Human rhinoviruses (HRVs) cause common colds, and the recently discovered HRV-C is increasingly associated with lower respiratory illness among populations such as children and asthmatic patients.
To determine how HRV-C is associated with respiratory illness and to evaluate changes in prevalence and species over 2 decades.
A prospective study of children younger than 5 years was performed at the Vanderbilt Vaccine Clinic over a 21-year period. Nasal-wash specimens from children presenting with upper or lower respiratory illness at acute care visits were tested for HRV and HRV-positives genotyped. Demographic and clinical features were compared between children with or without HRV, and with different HRV species.
HRV was detected in 190 of 527 (36%) specimens from a population of 2009 children from 1982 through 2003. Of these, 36% were HRV-C. Age ( P = .039) and month of illness ( P < .001) were associated with HRV infection and HRV species. HRV-C was significantly associated with lower respiratory illness, compared with HRV-A ( P = .014). HRV-A and HRV-C prevalence fluctuated throughout the 21-year period; HRV-C was more prevalent during winter ( P = .058).
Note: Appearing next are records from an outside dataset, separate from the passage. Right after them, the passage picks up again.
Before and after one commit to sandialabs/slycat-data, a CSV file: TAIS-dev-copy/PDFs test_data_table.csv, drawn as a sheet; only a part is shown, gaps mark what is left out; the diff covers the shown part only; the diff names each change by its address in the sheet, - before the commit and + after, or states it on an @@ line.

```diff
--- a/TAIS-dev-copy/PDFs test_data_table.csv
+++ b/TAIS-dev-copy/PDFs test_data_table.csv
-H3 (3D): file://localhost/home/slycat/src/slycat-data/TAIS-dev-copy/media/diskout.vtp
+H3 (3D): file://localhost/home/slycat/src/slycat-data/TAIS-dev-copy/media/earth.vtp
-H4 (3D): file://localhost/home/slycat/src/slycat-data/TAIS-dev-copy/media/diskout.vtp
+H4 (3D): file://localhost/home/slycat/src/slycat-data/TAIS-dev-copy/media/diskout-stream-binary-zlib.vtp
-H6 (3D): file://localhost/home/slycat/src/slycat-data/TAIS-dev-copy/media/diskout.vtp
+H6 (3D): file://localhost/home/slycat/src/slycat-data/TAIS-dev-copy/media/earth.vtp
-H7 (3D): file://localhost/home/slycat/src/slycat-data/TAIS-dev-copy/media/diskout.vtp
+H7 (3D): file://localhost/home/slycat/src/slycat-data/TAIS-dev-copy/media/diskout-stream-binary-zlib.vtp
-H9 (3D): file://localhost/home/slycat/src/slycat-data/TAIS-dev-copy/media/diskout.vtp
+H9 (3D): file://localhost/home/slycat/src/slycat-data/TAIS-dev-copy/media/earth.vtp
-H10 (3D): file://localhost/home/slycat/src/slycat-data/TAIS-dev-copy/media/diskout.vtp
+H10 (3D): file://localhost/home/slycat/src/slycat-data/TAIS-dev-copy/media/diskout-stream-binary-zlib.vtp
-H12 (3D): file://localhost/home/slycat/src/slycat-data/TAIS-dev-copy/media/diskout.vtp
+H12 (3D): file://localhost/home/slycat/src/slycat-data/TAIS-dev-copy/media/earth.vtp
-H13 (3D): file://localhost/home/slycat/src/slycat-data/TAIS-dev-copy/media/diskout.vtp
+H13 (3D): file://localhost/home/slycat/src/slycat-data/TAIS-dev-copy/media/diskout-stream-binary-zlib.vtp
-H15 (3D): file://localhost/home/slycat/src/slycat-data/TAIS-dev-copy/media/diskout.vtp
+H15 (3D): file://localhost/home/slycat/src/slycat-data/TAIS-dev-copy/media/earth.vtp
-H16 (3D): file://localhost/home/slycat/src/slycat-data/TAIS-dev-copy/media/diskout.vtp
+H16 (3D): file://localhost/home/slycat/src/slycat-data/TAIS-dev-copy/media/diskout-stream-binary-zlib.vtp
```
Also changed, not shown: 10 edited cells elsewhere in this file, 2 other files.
HRV-C is not a new virus but has been significantly associated with childhood lower respiratory illness in this population for several decades. Temporal changes in virus prevalence occur, and season may predict virus species. Our findings have implications for diagnostic, preventive, and treatment strategies due to the variation in disease season and severity based on species of HRV infection.